The countries that formerly composed the Soviet Union states are predominantly divided into three camps: those still strongly affiliated with Russia; those who have already ascended to EU and Nato membership; and the unfortunate remainder that strive to join the West, but which continue to struggle with domestic setbacks and a lack of resolve from

It’s time to expel Turkey from Nato

Even the staunchest Remainer would admit the EU is not currently the happiest ship, sailing in the waters of world politics. Viktor Orban’s self-proclaimed ‘illiberal democracy’ is growing increasingly incompatible with EU values, Poland has expressed distaste for ‘the Brussels elites, blinded by political correctness’, and on two occasions Greece has locked horns with the

Russia’s conundrum in the Caucasus

For the second time since fighting began on 27 September, a humanitarian ceasefire was agreed between the warring countries of Azerbaijan and Armenia — and, for the second time, it was quickly broken. Momentum is now firmly in Azerbaijan’s favour, with Azeri forces capturing a number of towns and settlements in the disputed region of

The conflict that could spark a war

History repeats itself — but sometimes in reverse. Only a pessimist would have predicted a global pandemic followed by a growing regional conflict. And yet the ongoing fighting between Armenia and Azerbaijan — and its accompanying web of political ambition, ethnic tensions and territorial disputes — leads to uncomfortable comparisons with the start of the first world war. That

What’s behind the conflict between Armenia and Azerbaijan?

The outbreak of fighting between Armenia and Azerbaijan over the weekend is the latest episode in a saga stretching back to the waning years of the USSR. Although recognised as being part of Azerbaijan, the region of Nagorno-Karabakh is a de facto independent zone populated by ethnic Armenians. Its independence came as a result of a

Why Navalny may not be a friend of the West

At first glance, Alexei Navalny seems like exactly the sort of man the West would want to sit in the Kremlin.
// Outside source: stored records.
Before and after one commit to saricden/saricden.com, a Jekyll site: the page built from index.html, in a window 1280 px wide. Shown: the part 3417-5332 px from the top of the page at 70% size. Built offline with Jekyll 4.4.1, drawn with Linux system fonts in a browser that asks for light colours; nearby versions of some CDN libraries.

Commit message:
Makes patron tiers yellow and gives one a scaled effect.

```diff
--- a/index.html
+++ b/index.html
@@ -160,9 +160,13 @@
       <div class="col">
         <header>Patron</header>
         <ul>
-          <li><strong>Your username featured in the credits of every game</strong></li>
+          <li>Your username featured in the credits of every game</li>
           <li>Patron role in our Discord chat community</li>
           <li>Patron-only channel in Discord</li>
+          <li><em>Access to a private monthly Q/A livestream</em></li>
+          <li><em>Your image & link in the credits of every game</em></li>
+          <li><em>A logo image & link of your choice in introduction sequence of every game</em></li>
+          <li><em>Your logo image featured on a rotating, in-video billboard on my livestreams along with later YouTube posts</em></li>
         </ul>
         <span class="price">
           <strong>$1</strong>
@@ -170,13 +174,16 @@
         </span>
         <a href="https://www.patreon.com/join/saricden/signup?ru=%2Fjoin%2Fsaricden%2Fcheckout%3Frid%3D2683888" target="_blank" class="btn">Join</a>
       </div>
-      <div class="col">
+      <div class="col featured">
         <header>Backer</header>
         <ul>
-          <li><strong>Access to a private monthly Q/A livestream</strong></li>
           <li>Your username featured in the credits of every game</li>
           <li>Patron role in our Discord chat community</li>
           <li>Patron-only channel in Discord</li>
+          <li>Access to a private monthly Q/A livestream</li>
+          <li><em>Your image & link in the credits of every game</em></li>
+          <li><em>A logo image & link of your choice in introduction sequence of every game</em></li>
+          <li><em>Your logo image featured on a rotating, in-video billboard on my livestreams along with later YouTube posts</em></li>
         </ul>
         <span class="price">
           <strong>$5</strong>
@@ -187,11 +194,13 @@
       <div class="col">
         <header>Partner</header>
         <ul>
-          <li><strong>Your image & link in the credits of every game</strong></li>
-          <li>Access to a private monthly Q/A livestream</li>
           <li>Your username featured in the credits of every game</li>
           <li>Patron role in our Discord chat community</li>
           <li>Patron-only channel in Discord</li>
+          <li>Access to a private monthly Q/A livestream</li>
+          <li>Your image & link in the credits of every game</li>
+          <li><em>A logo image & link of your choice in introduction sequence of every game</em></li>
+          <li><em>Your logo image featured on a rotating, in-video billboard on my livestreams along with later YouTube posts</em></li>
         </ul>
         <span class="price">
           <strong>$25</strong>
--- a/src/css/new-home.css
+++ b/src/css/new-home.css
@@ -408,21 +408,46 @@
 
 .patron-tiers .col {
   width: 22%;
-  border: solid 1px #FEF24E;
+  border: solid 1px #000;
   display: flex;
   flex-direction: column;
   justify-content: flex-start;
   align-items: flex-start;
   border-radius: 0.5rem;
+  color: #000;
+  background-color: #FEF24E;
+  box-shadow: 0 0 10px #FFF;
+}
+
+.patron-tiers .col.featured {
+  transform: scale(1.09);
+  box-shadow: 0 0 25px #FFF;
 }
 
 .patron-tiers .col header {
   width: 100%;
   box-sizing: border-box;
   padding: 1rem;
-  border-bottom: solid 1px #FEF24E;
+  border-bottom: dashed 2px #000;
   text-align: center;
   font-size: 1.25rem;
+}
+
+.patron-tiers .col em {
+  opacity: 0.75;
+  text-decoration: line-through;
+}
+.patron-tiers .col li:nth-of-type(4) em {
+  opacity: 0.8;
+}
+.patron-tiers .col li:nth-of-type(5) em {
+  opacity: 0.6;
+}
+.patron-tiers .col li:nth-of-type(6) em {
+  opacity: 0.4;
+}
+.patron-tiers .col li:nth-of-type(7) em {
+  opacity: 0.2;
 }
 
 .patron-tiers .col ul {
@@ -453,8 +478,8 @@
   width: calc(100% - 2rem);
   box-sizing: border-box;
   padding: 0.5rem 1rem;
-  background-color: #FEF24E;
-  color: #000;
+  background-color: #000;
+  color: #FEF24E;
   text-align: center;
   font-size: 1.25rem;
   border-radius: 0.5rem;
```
He’s anti-corruption, anti-oligarchy, anti-ballot rigging and – most importantly – anti-Putin. Many in the West believe his election would result in a seismic shift in Russian foreign policy – and perhaps even lead to